↓

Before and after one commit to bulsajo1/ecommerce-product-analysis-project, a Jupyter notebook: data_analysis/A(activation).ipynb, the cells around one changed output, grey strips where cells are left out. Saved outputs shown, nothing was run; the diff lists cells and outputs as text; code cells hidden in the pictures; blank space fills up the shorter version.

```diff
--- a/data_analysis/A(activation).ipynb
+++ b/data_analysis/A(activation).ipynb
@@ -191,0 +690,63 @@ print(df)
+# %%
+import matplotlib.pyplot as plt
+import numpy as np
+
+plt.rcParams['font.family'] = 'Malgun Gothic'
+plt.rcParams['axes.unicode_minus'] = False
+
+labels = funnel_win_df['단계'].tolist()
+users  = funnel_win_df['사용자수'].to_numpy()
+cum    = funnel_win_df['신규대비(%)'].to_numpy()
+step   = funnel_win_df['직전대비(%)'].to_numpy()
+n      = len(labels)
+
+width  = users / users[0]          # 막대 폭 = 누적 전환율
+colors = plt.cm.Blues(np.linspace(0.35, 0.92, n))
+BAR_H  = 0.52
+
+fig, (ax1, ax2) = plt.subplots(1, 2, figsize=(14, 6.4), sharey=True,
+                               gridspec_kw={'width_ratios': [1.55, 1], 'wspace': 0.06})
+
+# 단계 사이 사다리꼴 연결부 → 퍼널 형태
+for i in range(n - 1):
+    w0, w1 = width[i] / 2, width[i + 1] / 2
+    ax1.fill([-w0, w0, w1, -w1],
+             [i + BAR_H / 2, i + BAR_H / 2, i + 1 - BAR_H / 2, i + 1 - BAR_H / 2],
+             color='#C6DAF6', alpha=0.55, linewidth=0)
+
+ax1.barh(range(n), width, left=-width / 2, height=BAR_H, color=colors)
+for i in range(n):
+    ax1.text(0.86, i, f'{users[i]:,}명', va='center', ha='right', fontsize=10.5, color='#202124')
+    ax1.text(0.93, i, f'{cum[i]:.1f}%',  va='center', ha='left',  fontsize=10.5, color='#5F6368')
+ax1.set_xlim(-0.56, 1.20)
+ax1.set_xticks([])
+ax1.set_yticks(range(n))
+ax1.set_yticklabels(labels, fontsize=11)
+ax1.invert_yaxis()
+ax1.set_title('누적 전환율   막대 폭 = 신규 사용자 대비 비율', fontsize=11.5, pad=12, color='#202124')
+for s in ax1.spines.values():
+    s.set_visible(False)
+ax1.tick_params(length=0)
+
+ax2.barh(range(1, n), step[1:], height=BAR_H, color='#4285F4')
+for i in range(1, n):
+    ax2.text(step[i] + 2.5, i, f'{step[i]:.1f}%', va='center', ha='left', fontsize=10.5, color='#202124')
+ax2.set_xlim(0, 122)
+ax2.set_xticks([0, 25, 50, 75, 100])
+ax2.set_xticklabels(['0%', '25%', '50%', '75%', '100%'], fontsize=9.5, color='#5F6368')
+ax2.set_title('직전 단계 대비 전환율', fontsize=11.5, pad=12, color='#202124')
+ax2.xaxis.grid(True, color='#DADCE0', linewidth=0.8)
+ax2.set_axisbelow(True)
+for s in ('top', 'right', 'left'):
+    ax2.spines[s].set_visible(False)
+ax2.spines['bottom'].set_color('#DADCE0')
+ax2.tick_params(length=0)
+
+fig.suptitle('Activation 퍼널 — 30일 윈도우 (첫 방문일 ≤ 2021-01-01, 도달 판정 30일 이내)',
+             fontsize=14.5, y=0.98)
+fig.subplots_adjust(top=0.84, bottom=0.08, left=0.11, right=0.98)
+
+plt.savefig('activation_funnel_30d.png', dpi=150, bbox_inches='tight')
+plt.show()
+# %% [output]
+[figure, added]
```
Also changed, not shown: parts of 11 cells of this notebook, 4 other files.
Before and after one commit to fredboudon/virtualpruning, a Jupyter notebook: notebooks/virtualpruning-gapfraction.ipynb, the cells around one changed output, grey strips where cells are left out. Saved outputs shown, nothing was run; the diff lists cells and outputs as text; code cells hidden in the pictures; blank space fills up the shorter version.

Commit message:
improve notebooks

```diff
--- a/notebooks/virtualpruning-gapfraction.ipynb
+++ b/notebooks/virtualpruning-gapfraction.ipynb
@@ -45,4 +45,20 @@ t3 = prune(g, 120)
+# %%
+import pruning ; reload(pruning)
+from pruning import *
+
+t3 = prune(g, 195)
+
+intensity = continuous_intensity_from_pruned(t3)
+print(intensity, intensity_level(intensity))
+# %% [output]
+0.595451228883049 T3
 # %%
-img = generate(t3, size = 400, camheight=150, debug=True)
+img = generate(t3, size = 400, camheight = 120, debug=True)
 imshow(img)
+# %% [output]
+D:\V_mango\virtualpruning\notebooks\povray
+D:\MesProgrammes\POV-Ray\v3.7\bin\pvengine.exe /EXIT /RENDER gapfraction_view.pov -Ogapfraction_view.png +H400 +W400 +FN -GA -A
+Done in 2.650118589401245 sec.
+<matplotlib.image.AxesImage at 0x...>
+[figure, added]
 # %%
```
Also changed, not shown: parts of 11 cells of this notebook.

↑

_The problem_
Once you have read the records above, please copy them out exactly.

_Response to the exercise_
Before and after one commit to bulsajo1/ecommerce-product-analysis-project, a Jupyter notebook: data_analysis/A(activation).ipynb, the cells around one changed output, grey strips where cells are left out. Saved outputs shown, nothing was run; the diff lists cells and outputs as text; code cells hidden in the pictures; blank space fills up the shorter version.

```diff
--- a/data_analysis/A(activation).ipynb
+++ b/data_analysis/A(activation).ipynb
@@ -191,0 +690,63 @@ print(df)
+# %%
+import matplotlib.pyplot as plt
+import numpy as np
+
+plt.rcParams['font.family'] = 'Malgun Gothic'
+plt.rcParams['axes.unicode_minus'] = False
+
+labels = funnel_win_df['단계'].tolist()
+users  = funnel_win_df['사용자수'].to_numpy()
+cum    = funnel_win_df['신규대비(%)'].to_numpy()
+step   = funnel_win_df['직전대비(%)'].to_numpy()
+n      = len(labels)
+
+width  = users / users[0]          # 막대 폭 = 누적 전환율
+colors = plt.cm.Blues(np.linspace(0.35, 0.92, n))
+BAR_H  = 0.52
+
+fig, (ax1, ax2) = plt.subplots(1, 2, figsize=(14, 6.4), sharey=True,
+                               gridspec_kw={'width_ratios': [1.55, 1], 'wspace': 0.06})
+
+# 단계 사이 사다리꼴 연결부 → 퍼널 형태
+for i in range(n - 1):
+    w0, w1 = width[i] / 2, width[i + 1] / 2
+    ax1.fill([-w0, w0, w1, -w1],
+             [i + BAR_H / 2, i + BAR_H / 2, i + 1 - BAR_H / 2, i + 1 - BAR_H / 2],
+             color='#C6DAF6', alpha=0.55, linewidth=0)
+
+ax1.barh(range(n), width, left=-width / 2, height=BAR_H, color=colors)
+for i in range(n):
+    ax1.text(0.86, i, f'{users[i]:,}명', va='center', ha='right', fontsize=10.5, color='#202124')
+    ax1.text(0.93, i, f'{cum[i]:.1f}%',  va='center', ha='left',  fontsize=10.5, color='#5F6368')
+ax1.set_xlim(-0.56, 1.20)
+ax1.set_xticks([])
+ax1.set_yticks(range(n))
+ax1.set_yticklabels(labels, fontsize=11)
+ax1.invert_yaxis()
+ax1.set_title('누적 전환율   막대 폭 = 신규 사용자 대비 비율', fontsize=11.5, pad=12, color='#202124')
+for s in ax1.spines.values():
+    s.set_visible(False)
+ax1.tick_params(length=0)
+
+ax2.barh(range(1, n), step[1:], height=BAR_H, color='#4285F4')
+for i in range(1, n):
+    ax2.text(step[i] + 2.5, i, f'{step[i]:.1f}%', va='center', ha='left', fontsize=10.5, color='#202124')
+ax2.set_xlim(0, 122)
+ax2.set_xticks([0, 25, 50, 75, 100])
+ax2.set_xticklabels(['0%', '25%', '50%', '75%', '100%'], fontsize=9.5, color='#5F6368')
+ax2.set_title('직전 단계 대비 전환율', fontsize=11.5, pad=12, color='#202124')
+ax2.xaxis.grid(True, color='#DADCE0', linewidth=0.8)
+ax2.set_axisbelow(True)
+for s in ('top', 'right', 'left'):
+    ax2.spines[s].set_visible(False)
+ax2.spines['bottom'].set_color('#DADCE0')
+ax2.tick_params(length=0)
+
+fig.suptitle('Activation 퍼널 — 30일 윈도우 (첫 방문일 ≤ 2021-01-01, 도달 판정 30일 이내)',
+             fontsize=14.5, y=0.98)
+fig.subplots_adjust(top=0.84, bottom=0.08, left=0.11, right=0.98)
+
+plt.savefig('activation_funnel_30d.png', dpi=150, bbox_inches='tight')
+plt.show()
+# %% [output]
+[figure, added]
```
Also changed, not shown: parts of 11 cells of this notebook, 4 other files.
Before and after one commit to fredboudon/virtualpruning, a Jupyter notebook: notebooks/virtualpruning-gapfraction.ipynb, the cells around one changed output, grey strips where cells are left out. Saved outputs shown, nothing was run; the diff lists cells and outputs as text; code cells hidden in the pictures; blank space fills up the shorter version.

Commit message:
improve notebooks

```diff
--- a/notebooks/virtualpruning-gapfraction.ipynb
+++ b/notebooks/virtualpruning-gapfraction.ipynb
@@ -45,4 +45,20 @@ t3 = prune(g, 120)
+# %%
+import pruning ; reload(pruning)
+from pruning import *
+
+t3 = prune(g, 195)
+
+intensity = continuous_intensity_from_pruned(t3)
+print(intensity, intensity_level(intensity))
+# %% [output]
+0.595451228883049 T3
 # %%
-img = generate(t3, size = 400, camheight=150, debug=True)
+img = generate(t3, size = 400, camheight = 120, debug=True)
 imshow(img)
+# %% [output]
+D:\V_mango\virtualpruning\notebooks\povray
+D:\MesProgrammes\POV-Ray\v3.7\bin\pvengine.exe /EXIT /RENDER gapfraction_view.pov -Ogapfraction_view.png +H400 +W400 +FN -GA -A
+Done in 2.650118589401245 sec.
+<matplotlib.image.AxesImage at 0x...>
+[figure, added]
 # %%
```
Also changed, not shown: parts of 11 cells of this notebook.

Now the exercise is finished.